# EXERCISE BRIEF
Leave every picture behind and copy the rest of the entries below exactly.

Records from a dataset
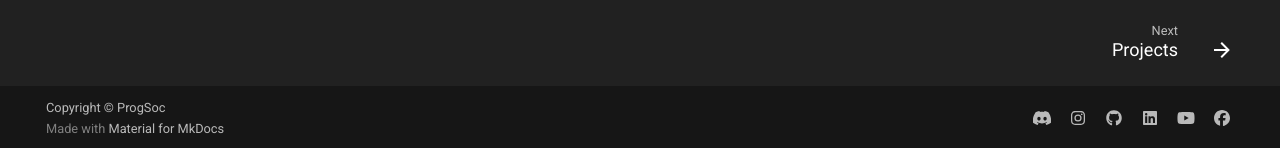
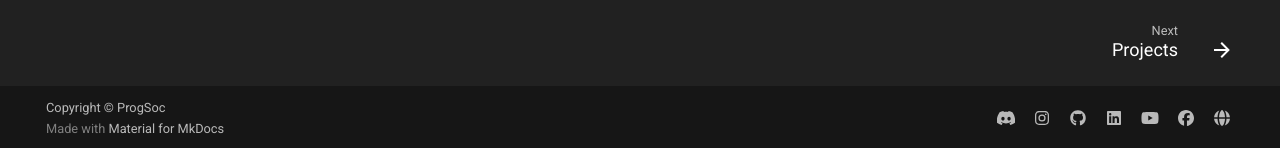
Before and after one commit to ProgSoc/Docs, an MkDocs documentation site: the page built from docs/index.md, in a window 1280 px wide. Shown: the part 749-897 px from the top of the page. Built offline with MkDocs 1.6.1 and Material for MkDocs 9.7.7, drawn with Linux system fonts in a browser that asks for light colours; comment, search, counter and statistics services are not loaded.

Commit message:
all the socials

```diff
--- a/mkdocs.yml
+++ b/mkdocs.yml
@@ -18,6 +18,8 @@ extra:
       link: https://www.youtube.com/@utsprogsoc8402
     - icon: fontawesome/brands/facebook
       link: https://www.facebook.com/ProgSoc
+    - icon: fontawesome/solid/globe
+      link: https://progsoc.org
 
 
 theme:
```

# RESULT FOR THIS TASK
Before and after one commit to ProgSoc/Docs, an MkDocs documentation site: the page built from docs/index.md, in a window 1280 px wide. Shown: the part 749-897 px from the top of the page. Built offline with MkDocs 1.6.1 and Material for MkDocs 9.7.7, drawn with Linux system fonts in a browser that asks for light colours; comment, search, counter and statistics services are not loaded.

Commit message:
all the socials

```diff
--- a/mkdocs.yml
+++ b/mkdocs.yml
@@ -18,6 +18,8 @@ extra:
       link: https://www.youtube.com/@utsprogsoc8402
     - icon: fontawesome/brands/facebook
       link: https://www.facebook.com/ProgSoc
+    - icon: fontawesome/solid/globe
+      link: https://progsoc.org
 
 
 theme:
```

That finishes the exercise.